You can say what you like about 10 Years but never doubt the bravery of the Knoxville, Tennessee outfit. Not only do they take on “Heart Shaped Box” at one point in their set – they make it sound like they wrote it.  Infrequent visitors to these shores in their 22 years, 10 Years deliver a kind of potted history of why they’ve always been highly thought of. Big, thick rhythms and a sound that lurks in the shadows, “Russian Roulette” is typical of a set that is mostly culled from their mid-period. “Catacombs” – a choice cut from their most recent studio outing “(How to Live) As Ghosts” and “Fix Me” underline why this is such a difficult band to pin down, somewhere in the sweet spot between Seether and Tool, there they are. With a sound that’s their own. “Now Is the Time (Ravenous)” sees singer Jesse Hasek in the crowd, and there’s an energy to their show that is exemplified, perhaps by the new tune “The Optimist”. Just released, it indicates the forthcoming new record might be one to savour. “Knives” goes big on the Tool comparison, while “Novacaine” (another from “….Ghosts”) is as impressive as on the studio version. A phrase more apt here than usual, given the difference in personnel between live shows and recorded material. The last one “Wasteland” seethes with an anger too. Bubbling below the surface in all their songs it bursts forth here. Clearly anxious to make the most of the chance to play a series of shows overseas, 10 Years grab the opportunity by the throat. As impressive as fans of the band would ever have hoped, and impressive enough to make many new friends for sure.

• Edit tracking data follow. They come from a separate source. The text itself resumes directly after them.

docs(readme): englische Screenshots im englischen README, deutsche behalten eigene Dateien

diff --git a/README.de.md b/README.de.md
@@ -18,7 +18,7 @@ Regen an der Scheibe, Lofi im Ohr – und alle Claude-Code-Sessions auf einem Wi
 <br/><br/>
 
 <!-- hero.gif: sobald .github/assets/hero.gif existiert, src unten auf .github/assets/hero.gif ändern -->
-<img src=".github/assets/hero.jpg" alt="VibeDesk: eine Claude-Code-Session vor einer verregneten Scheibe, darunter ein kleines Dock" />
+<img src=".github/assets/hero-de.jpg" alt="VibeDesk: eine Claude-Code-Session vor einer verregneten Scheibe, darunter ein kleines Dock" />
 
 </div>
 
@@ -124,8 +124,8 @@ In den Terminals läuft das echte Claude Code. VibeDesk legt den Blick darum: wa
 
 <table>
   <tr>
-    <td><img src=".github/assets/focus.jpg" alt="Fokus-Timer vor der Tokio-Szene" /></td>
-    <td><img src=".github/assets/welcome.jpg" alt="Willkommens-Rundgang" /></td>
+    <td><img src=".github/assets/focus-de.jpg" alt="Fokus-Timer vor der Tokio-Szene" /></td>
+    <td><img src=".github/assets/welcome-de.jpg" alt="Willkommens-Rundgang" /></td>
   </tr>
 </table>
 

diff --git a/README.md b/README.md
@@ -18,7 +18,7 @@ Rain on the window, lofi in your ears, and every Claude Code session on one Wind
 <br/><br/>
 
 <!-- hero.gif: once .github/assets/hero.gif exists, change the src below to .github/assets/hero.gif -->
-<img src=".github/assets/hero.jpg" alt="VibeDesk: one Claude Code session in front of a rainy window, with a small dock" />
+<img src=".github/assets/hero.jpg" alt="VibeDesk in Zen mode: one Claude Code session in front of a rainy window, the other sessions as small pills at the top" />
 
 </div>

When they do the anthemic (in fact its easier if you just assume all their songs are anthemic, it’ll save time) “Just Like You”, Three Days Grace invite a couple of excited audience members to join them. Many bands have done this over the years. Few, I’d wager get thanked by one for “saving my life” as happens here.

Three Days Grace are one of those bands. Huge stars back home in their native Canada and in the US. Back in the good old days they could count their record sales in the millions, but one that clearly has an astonishing connection with their fans. It’s rare you see anything like this.

 A few months back they released the “Explosions” record, and “So Called Life”, its opening gut punch is delivered here. Matt Walst begins like he’s determined to get 1500 Brummies onside. He ends with them eating out of his hand. He’s a brilliant frontman of a modern rock band.

This is essentially an arena rock show done in a club venue. Their sound is huge. “Animal I Have Become” thunders and when Walst – his brother Brad on bass was a founder member along with guitarist Barry Stock and drummer Neil Sanderson – picks up the rhythm guitar for “Home”, the sound has a real metal edge.

“The Mountain” is particularly big in scope, and “Painkiller” is the first one they’d written when Matt joined the band. A live debut of “I Am The Weapon” (a standout from that new album) is delivered with a real energy, and its darkness – and indeed that of the lyrics elsewhere – is at odds with a jovial acoustic section, the highlight of which is Sanderson being roundly booed for calling football “soccer”.

Let’s be honest, they’ve played all around the world, they’ve had 17 number ones, sold 10 million records, so the four piece know how to pace a set. They do, spectacularly. “The Good Life” celebrates the good things, “Lifetime” is emotional, and “I Hate Everything About You” (next line “so why do I love you?”) is the perfect TDG love song.

“Never Too Late” ushers in the encore, a message of hope and positivity to anyone suffering with mental health issues (a cause you sense is close to their hearts) but “Riot” is even more simple: its rock music. Its one last middle finger. It’s one last great song.

Three Days Grace are sensational here. Perhaps even they were surprised at the reaction, it certainly seemed to give the show an extra level of energy and excitement. But however good the music was, it probably meant a lot more to many more and that is probably of greater importance to them. The sort of band for whom this matters, Three Days Grace are the standard bearers for modern North American hard rock.